## EXERCISE BRIEF:
When you copy the entries, omit the images and keep every word as it is.

§ §

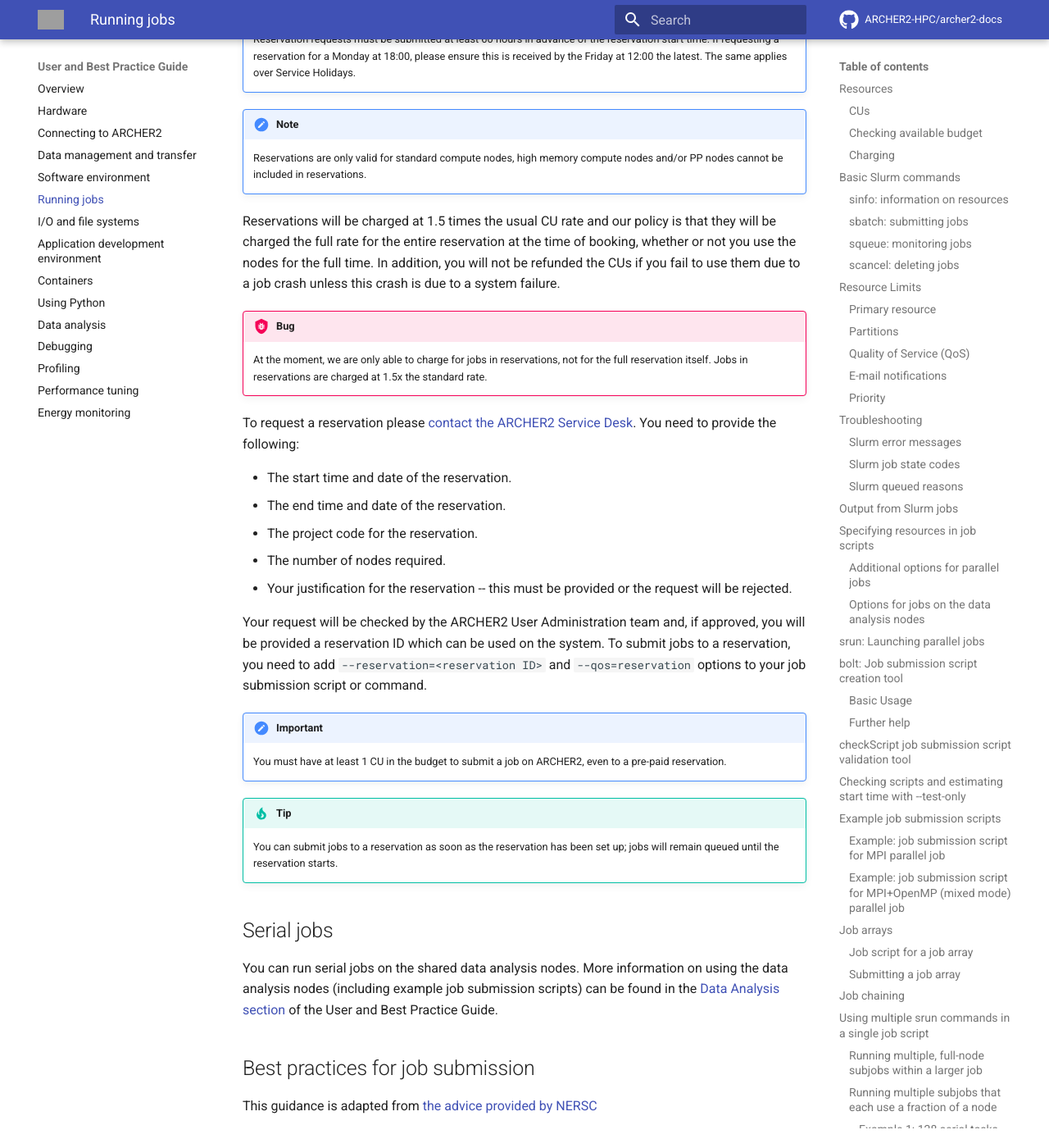
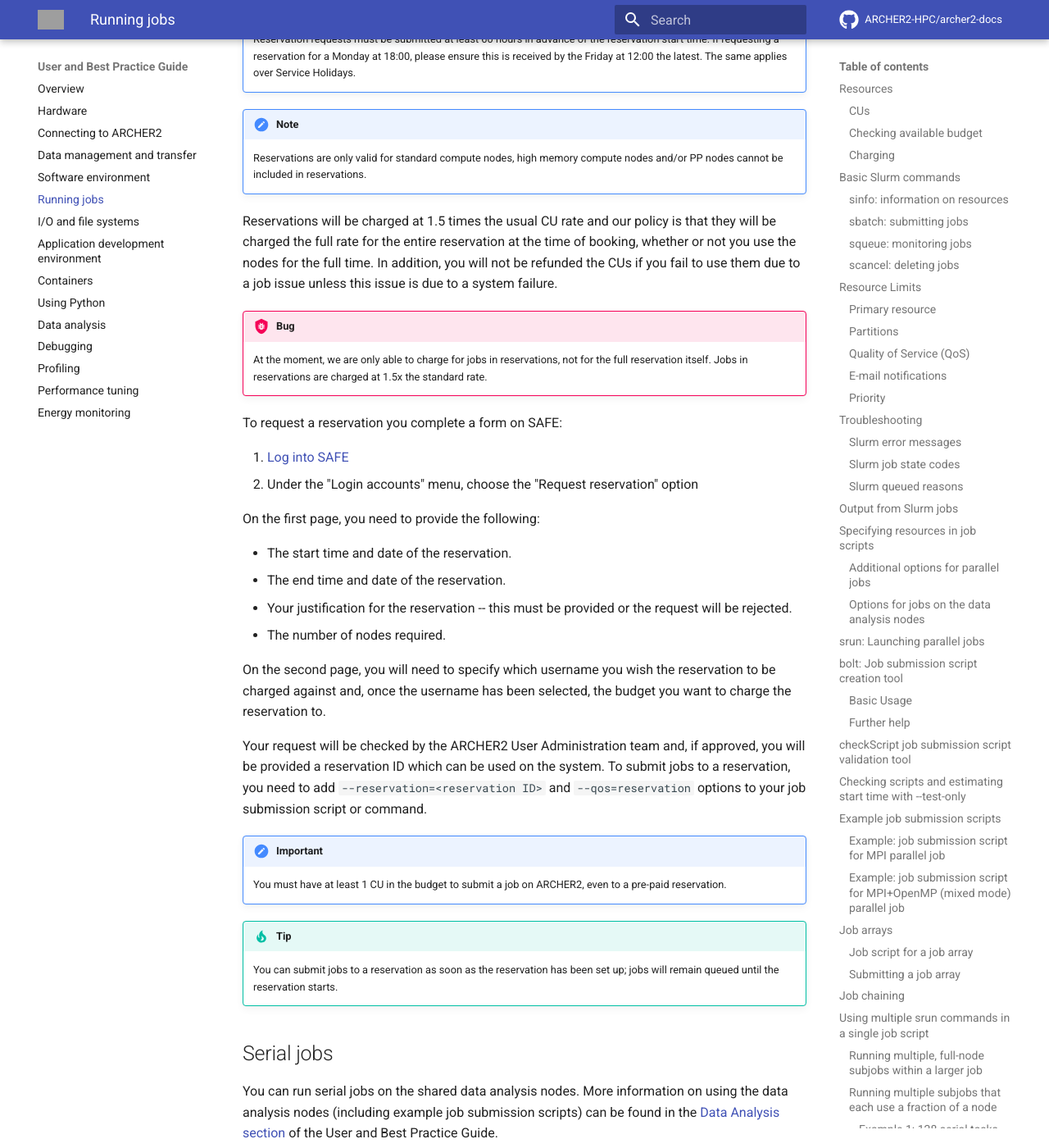
Before and after one commit to ARCHER2-HPC/archer2-docs, an MkDocs documentation site: the page built from docs/user-guide/scheduler.md, in a window 1280 px wide and 1400 px high, scrolled down 43176 px. Shown: the whole window at 82% size. Built offline with MkDocs 1.6.1 and Material for MkDocs 9.7.7, drawn with Linux system fonts in a browser that asks for light colours; comment, search, counter and statistics services are not loaded; grey boxes are pictures that could not be loaded.

Commit message:
Updates to described requesting a reservation in SAFE

```diff
--- a/docs/user-guide/scheduler.md
+++ b/docs/user-guide/scheduler.md
@@ -1975,20 +1975,26 @@ particular time e.g. for a demonstration or course.
 Reservations will be charged at 1.5 times the usual CU rate and our policy is that they
 will be charged the full rate for the entire reservation at the time of booking, whether
 or not you use the nodes for the full time. In addition, you will not be refunded the
-CUs if you fail to use them due to a job crash unless this crash is due to a system failure.
+CUs if you fail to use them due to a job issue unless this issue is due to a system failure.
 
 !!! bug
     At the moment, we are only able to charge for jobs in reservations, not for the full
     reservation itself. Jobs in reservations are charged at 1.5x the standard rate.
 
-To request a reservation please [contact the ARCHER2 Service Desk](mailto:support@archer2.ac.uk).
-You need to provide the following:
+To request a reservation you complete a form on SAFE:
+
+ 1. [Log into SAFE](https://safe.epcc.ed.ac.uk)
+ 2. Under the "Login accounts" menu, choose the "Request reservation" option
+
+On the first page, you need to provide the following:
 
  - The start time and date of the reservation.
  - The end time and date of the reservation.
- - The project code for the reservation.
+ - Your justification for the reservation -- this must be provided or the request will be rejected.
  - The number of nodes required.
- - Your justification for the reservation -- this must be provided or the request will be rejected.
+
+On the second page, you will need to specify which username you wish the reservation to be charged against
+and, once the username has been selected, the budget you want to charge the reservation to.
 
 Your request will be checked by the ARCHER2 User Administration team and, if approved, you will be provided a reservation ID which can be used on the system. To submit jobs to a reservation, you need to add `--reservation=<reservation ID>` and `--qos=reservation` options to your job submission script or command.
 
```
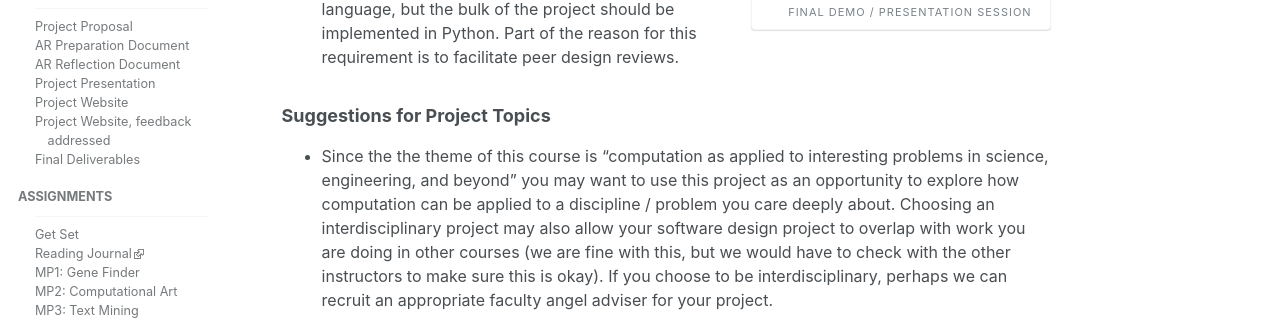
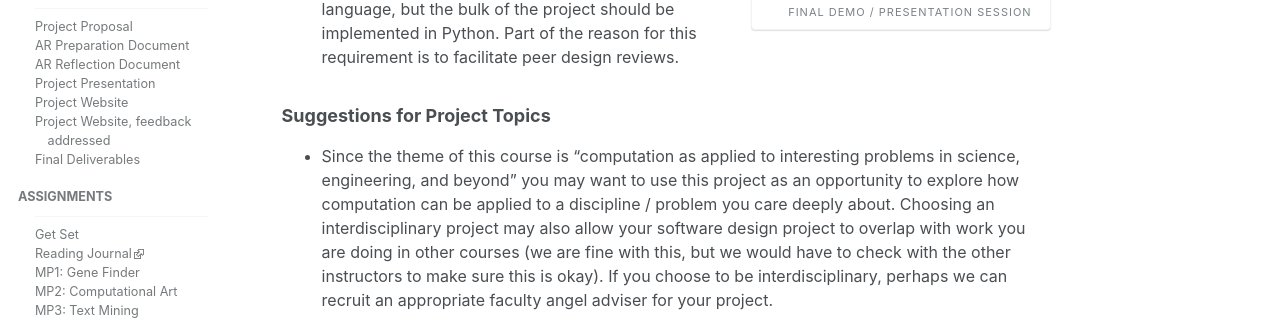
Before and after one commit to sd17spring/sd17spring.github.io, a Jekyll site: the page built from _assignments/final-project.md, in a window 1280 px wide and 900 px high, scrolled down 813 px. Shown: the part 114-436 px from the top of the window. Built offline with Jekyll 4.4.1, drawn with Linux system fonts in a browser that asks for light colours.

Commit message:
Fix “the the”

```diff
--- a/_assignments/final-project.md
+++ b/_assignments/final-project.md
@@ -49,7 +49,7 @@ Final Event period for this class,  with EXPO style demo / poster session.
 
 ### Suggestions for Project Topics
 
-* Since the the theme of this course is "computation as applied to interesting problems in science, engineering, and beyond" you may want to use this project as an opportunity to explore how computation can be applied to a discipline / problem you care deeply about. Choosing an interdisciplinary project may also allow your software design project to overlap with work you are doing in other courses (we are fine with this, but we would have to check with the other instructors to make sure this is okay). If you choose to be interdisciplinary, perhaps we can recruit an appropriate faculty angel adviser for your project.
+* Since the theme of this course is "computation as applied to interesting problems in science, engineering, and beyond" you may want to use this project as an opportunity to explore how computation can be applied to a discipline / problem you care deeply about. Choosing an interdisciplinary project may also allow your software design project to overlap with work you are doing in other courses (we are fine with this, but we would have to check with the other instructors to make sure this is okay). If you choose to be interdisciplinary, perhaps we can recruit an appropriate faculty angel adviser for your project.
 * If you want to have some experience doing a project "for" a client, talk to faculty and staff on campus. Talk to parents and relatives with real jobs. Perhaps, they have a need that you can help with.
 * Make a positive difference in the world. See broken things and fix them.
 * A good project is one that meets your learning goals. For instance, if it is really important to you to learn how to create a program with a GUI, you should make sure that your project topic aligns with this learning goal.
```
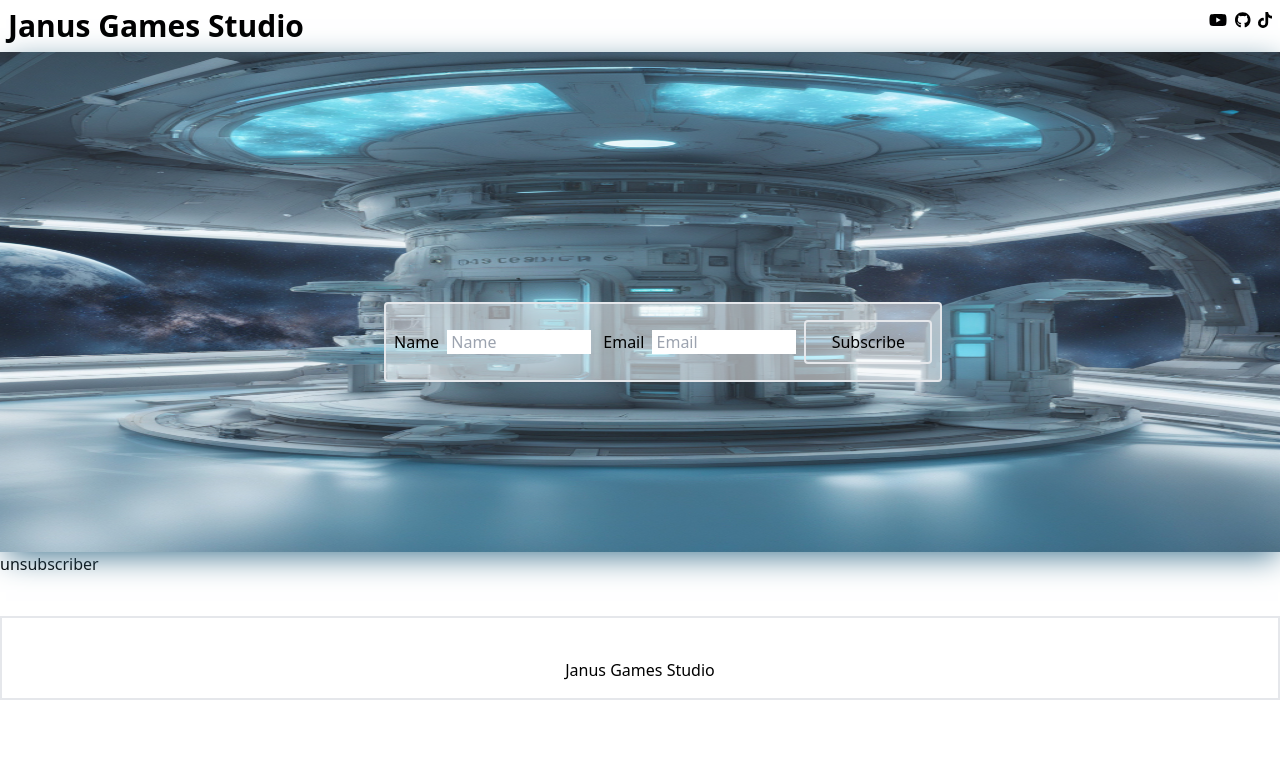
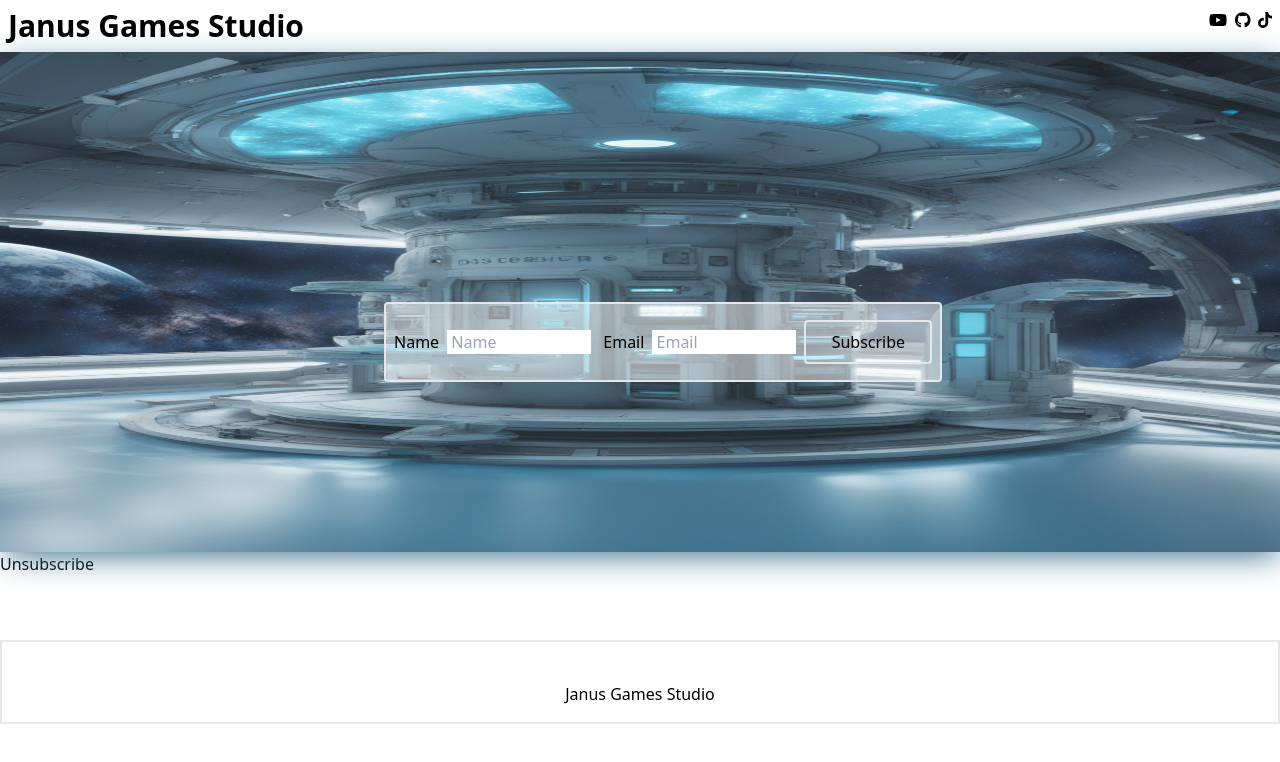
Before and after one commit to WilliamJPriest/JanusGames-Client, a React (Vite) app: page /unsubscriber in a window 1280 px wide. Shown: the top 762 px of the page. Built offline with nearby package versions, Linux system fonts and the light colour scheme.

Commit message:
unsubscribe page

```diff
--- a/src/components/hero.tsx
+++ b/src/components/hero.tsx
@@ -7,7 +7,6 @@ export default function hero() {
     name:"",
     email:""
   })
-
 
   const handleChange = (e:any) =>{
     setClient({
@@ -24,6 +23,7 @@ export default function hero() {
       if (client.email.match(validRegex)) {
 
         try {
+
           const response = await fetch('http://127.0.0.1:5000/newsletter', {
             method: 'POST',
             body: JSON.stringify(client),
@@ -40,6 +40,7 @@ export default function hero() {
               name: "",
               email:""
             })
+
           } else {
             const errorData = await response.json();
             toast('Error: ' + errorData.message);
@@ -50,6 +51,7 @@ export default function hero() {
       } else {
         toast('Email invalid');
       }
+
     };
   return (
     <>
--- a/src/components/unsubscriber.tsx
+++ b/src/components/unsubscriber.tsx
@@ -2,6 +2,15 @@ import 'react'
 
 export default function unsubscriber() {
   return (
-    <div>unsubscriber</div>
+    <>
+      <div>
+        <h3>Unsubscribe</h3>
+        <div>
+            <input/>
+            <button></button>
+        </div>
+
+      </div>
+    </>
   )
 }
```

§ §

## ANSWER SECTION:
Before and after one commit to ARCHER2-HPC/archer2-docs, an MkDocs documentation site: the page built from docs/user-guide/scheduler.md, in a window 1280 px wide and 1400 px high, scrolled down 43176 px. Shown: the whole window at 82% size. Built offline with MkDocs 1.6.1 and Material for MkDocs 9.7.7, drawn with Linux system fonts in a browser that asks for light colours; comment, search, counter and statistics services are not loaded; grey boxes are pictures that could not be loaded.

Commit message:
Updates to described requesting a reservation in SAFE

```diff
--- a/docs/user-guide/scheduler.md
+++ b/docs/user-guide/scheduler.md
@@ -1975,20 +1975,26 @@ particular time e.g. for a demonstration or course.
 Reservations will be charged at 1.5 times the usual CU rate and our policy is that they
 will be charged the full rate for the entire reservation at the time of booking, whether
 or not you use the nodes for the full time. In addition, you will not be refunded the
-CUs if you fail to use them due to a job crash unless this crash is due to a system failure.
+CUs if you fail to use them due to a job issue unless this issue is due to a system failure.
 
 !!! bug
     At the moment, we are only able to charge for jobs in reservations, not for the full
     reservation itself. Jobs in reservations are charged at 1.5x the standard rate.
 
-To request a reservation please [contact the ARCHER2 Service Desk](mailto:support@archer2.ac.uk).
-You need to provide the following:
+To request a reservation you complete a form on SAFE:
+
+ 1. [Log into SAFE](https://safe.epcc.ed.ac.uk)
+ 2. Under the "Login accounts" menu, choose the "Request reservation" option
+
+On the first page, you need to provide the following:
 
  - The start time and date of the reservation.
  - The end time and date of the reservation.
- - The project code for the reservation.
+ - Your justification for the reservation -- this must be provided or the request will be rejected.
  - The number of nodes required.
- - Your justification for the reservation -- this must be provided or the request will be rejected.
+
+On the second page, you will need to specify which username you wish the reservation to be charged against
+and, once the username has been selected, the budget you want to charge the reservation to.
 
 Your request will be checked by the ARCHER2 User Administration team and, if approved, you will be provided a reservation ID which can be used on the system. To submit jobs to a reservation, you need to add `--reservation=<reservation ID>` and `--qos=reservation` options to your job submission script or command.
 
```
Before and after one commit to sd17spring/sd17spring.github.io, a Jekyll site: the page built from _assignments/final-project.md, in a window 1280 px wide and 900 px high, scrolled down 813 px. Shown: the part 114-436 px from the top of the window. Built offline with Jekyll 4.4.1, drawn with Linux system fonts in a browser that asks for light colours.

Commit message:
Fix “the the”

```diff
--- a/_assignments/final-project.md
+++ b/_assignments/final-project.md
@@ -49,7 +49,7 @@ Final Event period for this class,  with EXPO style demo / poster session.
 
 ### Suggestions for Project Topics
 
-* Since the the theme of this course is "computation as applied to interesting problems in science, engineering, and beyond" you may want to use this project as an opportunity to explore how computation can be applied to a discipline / problem you care deeply about. Choosing an interdisciplinary project may also allow your software design project to overlap with work you are doing in other courses (we are fine with this, but we would have to check with the other instructors to make sure this is okay). If you choose to be interdisciplinary, perhaps we can recruit an appropriate faculty angel adviser for your project.
+* Since the theme of this course is "computation as applied to interesting problems in science, engineering, and beyond" you may want to use this project as an opportunity to explore how computation can be applied to a discipline / problem you care deeply about. Choosing an interdisciplinary project may also allow your software design project to overlap with work you are doing in other courses (we are fine with this, but we would have to check with the other instructors to make sure this is okay). If you choose to be interdisciplinary, perhaps we can recruit an appropriate faculty angel adviser for your project.
 * If you want to have some experience doing a project "for" a client, talk to faculty and staff on campus. Talk to parents and relatives with real jobs. Perhaps, they have a need that you can help with.
 * Make a positive difference in the world. See broken things and fix them.
 * A good project is one that meets your learning goals. For instance, if it is really important to you to learn how to create a program with a GUI, you should make sure that your project topic aligns with this learning goal.
```
Before and after one commit to WilliamJPriest/JanusGames-Client, a React (Vite) app: page /unsubscriber in a window 1280 px wide. Shown: the top 762 px of the page. Built offline with nearby package versions, Linux system fonts and the light colour scheme.

Commit message:
unsubscribe page

```diff
--- a/src/components/hero.tsx
+++ b/src/components/hero.tsx
@@ -7,7 +7,6 @@ export default function hero() {
     name:"",
     email:""
   })
-
 
   const handleChange = (e:any) =>{
     setClient({
@@ -24,6 +23,7 @@ export default function hero() {
       if (client.email.match(validRegex)) {
 
         try {
+
           const response = await fetch('http://127.0.0.1:5000/newsletter', {
             method: 'POST',
             body: JSON.stringify(client),
@@ -40,6 +40,7 @@ export default function hero() {
               name: "",
               email:""
             })
+
           } else {
             const errorData = await response.json();
             toast('Error: ' + errorData.message);
@@ -50,6 +51,7 @@ export default function hero() {
       } else {
         toast('Email invalid');
       }
+
     };
   return (
     <>
--- a/src/components/unsubscriber.tsx
+++ b/src/components/unsubscriber.tsx
@@ -2,6 +2,15 @@ import 'react'
 
 export default function unsubscriber() {
   return (
-    <div>unsubscriber</div>
+    <>
+      <div>
+        <h3>Unsubscribe</h3>
+        <div>
+            <input/>
+            <button></button>
+        </div>
+
+      </div>
+    </>
   )
 }
```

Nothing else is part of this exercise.